Receiving a summary of the results of a trial: qualitative study of participants' views
journal contributionposted on 19.09.2006, 13:22 by Mary Dixon-Woods, Clare J. Jackson, Kate C. Windridge, Sara Kenyon
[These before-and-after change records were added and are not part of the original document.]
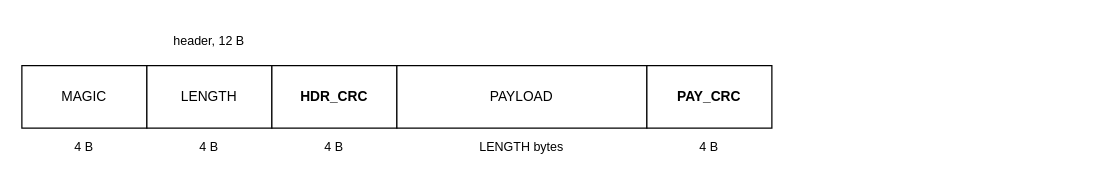
This is page "Boot frame" (3 of 5) of doc/figures/drawio/QNSC_BOOT.drawio from quynhonsemiconductor/vlsi_deep_training, a draw.io file, before an edit. Source tidied: cells renumbered, new cells numbered last; positions are measured from the earlier drawing's top-left corner, leaving out a move shared by most shapes. Both pictures are drawn from the tidied source at 125%, with x=0, y=0 at pixel (21, 21).
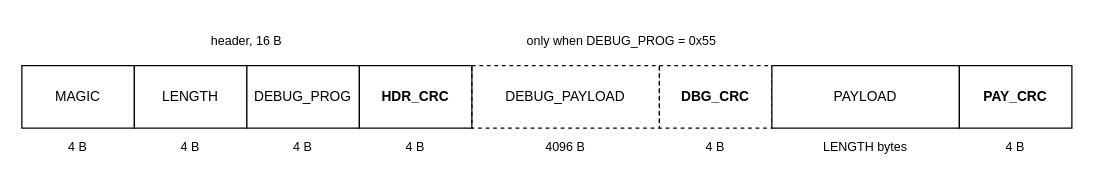
The same page after the edit.

Diff of the diagram source:
```diff
@@
 <mxGraphModel>
   <root>
     <mxCell id="0" />
     <mxCell id="1" parent="0" />
     <mxCell id="2" value="MAGIC" style="rounded=0;whiteSpace=wrap;html=1;fillColor=#ffffff;strokeColor=#000000;fontSize=11;dashed=0;verticalAlign=middle;" parent="1" vertex="1">
-      <mxGeometry y="35" width="100" height="50" as="geometry" />
+      <mxGeometry y="35" width="90" height="50" as="geometry" />
     </mxCell>
     <mxCell id="3" value="4 B" style="rounded=0;whiteSpace=wrap;html=1;fillColor=none;strokeColor=none;fontSize=10;dashed=0;verticalAlign=middle;" parent="1" vertex="1">
-      <mxGeometry y="90" width="100" height="20" as="geometry" />
+      <mxGeometry y="90" width="90" height="20" as="geometry" />
     </mxCell>
     <mxCell id="4" value="LENGTH" style="rounded=0;whiteSpace=wrap;html=1;fillColor=#ffffff;strokeColor=#000000;fontSize=11;dashed=0;verticalAlign=middle;" parent="1" vertex="1">
-      <mxGeometry x="100" y="35" width="100" height="50" as="geometry" />
+      <mxGeometry x="90" y="35" width="90" height="50" as="geometry" />
     </mxCell>
     <mxCell id="5" value="4 B" style="rounded=0;whiteSpace=wrap;html=1;fillColor=none;strokeColor=none;fontSize=10;dashed=0;verticalAlign=middle;" parent="1" vertex="1">
-      <mxGeometry x="100" y="90" width="100" height="20" as="geometry" />
+      <mxGeometry x="90" y="90" width="90" height="20" as="geometry" />
     </mxCell>
-    <mxCell id="6" value="HDR_CRC" style="rounded=0;whiteSpace=wrap;html=1;fillColor=#ffffff;strokeColor=#000000;fontSize=11;dashed=0;fontStyle=1;verticalAlign=middle;" parent="1" vertex="1">
-      <mxGeometry x="200" y="35" width="100" height="50" as="geometry" />
+    <mxCell id="6" value="DEBUG_PROG" style="rounded=0;whiteSpace=wrap;html=1;fillColor=#ffffff;strokeColor=#000000;fontSize=11;dashed=0;verticalAlign=middle;" parent="1" vertex="1">
+      <mxGeometry x="180" y="35" width="90" height="50" as="geometry" />
     </mxCell>
     <mxCell id="7" value="4 B" style="rounded=0;whiteSpace=wrap;html=1;fillColor=none;strokeColor=none;fontSize=10;dashed=0;verticalAlign=middle;" parent="1" vertex="1">
-      <mxGeometry x="200" y="90" width="100" height="20" as="geometry" />
+      <mxGeometry x="180" y="90" width="90" height="20" as="geometry" />
     </mxCell>
-    <mxCell id="8" value="PAYLOAD" style="rounded=0;whiteSpace=wrap;html=1;fillColor=#ffffff;strokeColor=#000000;fontSize=11;dashed=0;verticalAlign=middle;" parent="1" vertex="1">
-      <mxGeometry x="300" y="35" width="200" height="50" as="geometry" />
+    <mxCell id="8" value="HDR_CRC" style="rounded=0;whiteSpace=wrap;html=1;fillColor=#ffffff;strokeColor=#000000;fontSize=11;dashed=0;fontStyle=1;verticalAlign=middle;" parent="1" vertex="1">
+      <mxGeometry x="270" y="35" width="90" height="50" as="geometry" />
     </mxCell>
-    <mxCell id="9" value="LENGTH bytes" style="rounded=0;whiteSpace=wrap;html=1;fillColor=none;strokeColor=none;fontSize=10;dashed=0;verticalAlign=middle;" parent="1" vertex="1">
-      <mxGeometry x="300" y="90" width="200" height="20" as="geometry" />
+    <mxCell id="9" value="4 B" style="rounded=0;whiteSpace=wrap;html=1;fillColor=none;strokeColor=none;fontSize=10;dashed=0;verticalAlign=middle;" parent="1" vertex="1">
+      <mxGeometry x="270" y="90" width="90" height="20" as="geometry" />
     </mxCell>
-    <mxCell id="10" value="PAY_CRC" style="rounded=0;whiteSpace=wrap;html=1;fillColor=#ffffff;strokeColor=#000000;fontSize=11;dashed=0;fontStyle=1;verticalAlign=middle;" parent="1" vertex="1">
-      <mxGeometry x="500" y="35" width="100" height="50" as="geometry" />
+    <mxCell id="10" value="DEBUG_PAYLOAD" style="rounded=0;whiteSpace=wrap;html=1;fillColor=none;strokeColor=#000000;fontSize=11;dashed=1;verticalAlign=middle;" parent="1" vertex="1">
+      <mxGeometry x="360" y="35" width="150" height="50" as="geometry" />
     </mxCell>
-    <mxCell id="11" value="4 B" style="rounded=0;whiteSpace=wrap;html=1;fillColor=none;strokeColor=none;fontSize=10;dashed=0;verticalAlign=middle;" parent="1" vertex="1">
-      <mxGeometry x="500" y="90" width="100" height="20" as="geometry" />
+    <mxCell id="11" value="4096 B" style="rounded=0;whiteSpace=wrap;html=1;fillColor=none;strokeColor=none;fontSize=10;dashed=0;verticalAlign=middle;" parent="1" vertex="1">
+      <mxGeometry x="360" y="90" width="150" height="20" as="geometry" />
     </mxCell>
+    <mxCell id="13" value="DBG_CRC" style="rounded=0;whiteSpace=wrap;html=1;fillColor=none;strokeColor=#000000;fontSize=11;dashed=1;fontStyle=1;verticalAlign=middle;" parent="1" vertex="1">
+      <mxGeometry x="510" y="35" width="90" height="50" as="geometry" />
+    </mxCell>
+    <mxCell id="14" value="4 B" style="rounded=0;whiteSpace=wrap;html=1;fillColor=none;strokeColor=none;fontSize=10;dashed=0;verticalAlign=middle;" parent="1" vertex="1">
+      <mxGeometry x="510" y="90" width="90" height="20" as="geometry" />
+    </mxCell>
+    <mxCell id="15" value="PAYLOAD" style="rounded=0;whiteSpace=wrap;html=1;fillColor=#ffffff;strokeColor=#000000;fontSize=11;dashed=0;verticalAlign=middle;" parent="1" vertex="1">
+      <mxGeometry x="600" y="35" width="150" height="50" as="geometry" />
+    </mxCell>
+    <mxCell id="16" value="LENGTH bytes" style="rounded=0;whiteSpace=wrap;html=1;fillColor=none;strokeColor=none;fontSize=10;dashed=0;verticalAlign=middle;" parent="1" vertex="1">
+      <mxGeometry x="600" y="90" width="150" height="20" as="geometry" />
+    </mxCell>
+    <mxCell id="17" value="PAY_CRC" style="rounded=0;whiteSpace=wrap;html=1;fillColor=#ffffff;strokeColor=#000000;fontSize=11;dashed=0;fontStyle=1;verticalAlign=middle;" parent="1" vertex="1">
+      <mxGeometry x="750" y="35" width="90" height="50" as="geometry" />
+    </mxCell>
+    <mxCell id="18" value="4 B" style="rounded=0;whiteSpace=wrap;html=1;fillColor=none;strokeColor=none;fontSize=10;dashed=0;verticalAlign=middle;" parent="1" vertex="1">
+      <mxGeometry x="750" y="90" width="90" height="20" as="geometry" />
+    </mxCell>
-    <mxCell id="12" value="header, 12 B" style="rounded=0;whiteSpace=wrap;html=1;fillColor=none;strokeColor=none;fontSize=10;dashed=0;verticalAlign=middle;" parent="1" vertex="1">
-      <mxGeometry width="300" height="30" as="geometry" />
+    <mxCell id="12" value="header, 16 B" style="rounded=0;whiteSpace=wrap;html=1;fillColor=none;strokeColor=none;fontSize=10;dashed=0;verticalAlign=middle;" parent="1" vertex="1">
+      <mxGeometry width="360" height="30" as="geometry" />
     </mxCell>
+    <mxCell id="19" value="only when DEBUG_PROG = 0x55" style="rounded=0;whiteSpace=wrap;html=1;fillColor=none;strokeColor=none;fontSize=10;dashed=0;verticalAlign=middle;" parent="1" vertex="1">
+      <mxGeometry x="360" width="240" height="30" as="geometry" />
+    </mxCell>
   </root>
 </mxGraphModel>
```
Objective: To explore trial participants’ responses to receiving a summary of the results of a trial in pregnancy. Design: Qualitative study with semistructured interviews. Participants: 20 women who had when pregnant participated in the ORACLE trial of antibiotics for preterm labour and preterm rupture of the membranes and requested a copy of the trial results. Results: Less than a fifth of women who participated in the ORACLE trial indicated that they wished to receive the trial results. Reactions to the leaflet summarising the trial results were generally positive or neutral, although some women had difficulty in understanding the leaflet, and there was evidence of possible negative implications for women who had adverse outcomes. Women requested the results because they were interested in being able to complete their own personal narrative. They wished to know to which arm of the trial they had been allocated and the implications for their own pregnancy, and they were disappointed with receiving a generic summary.Women’s accounts indicated some confusion about the trial findings. Conclusions: Recommendations that research participants be routinely provided with the results of studies have been made without the benefit of research to show the consequences of doing this or how it should best be managed. Caution is needed, as is more evaluation of how feedback of results should be handled, and assessment of the risks, benefits, and costs.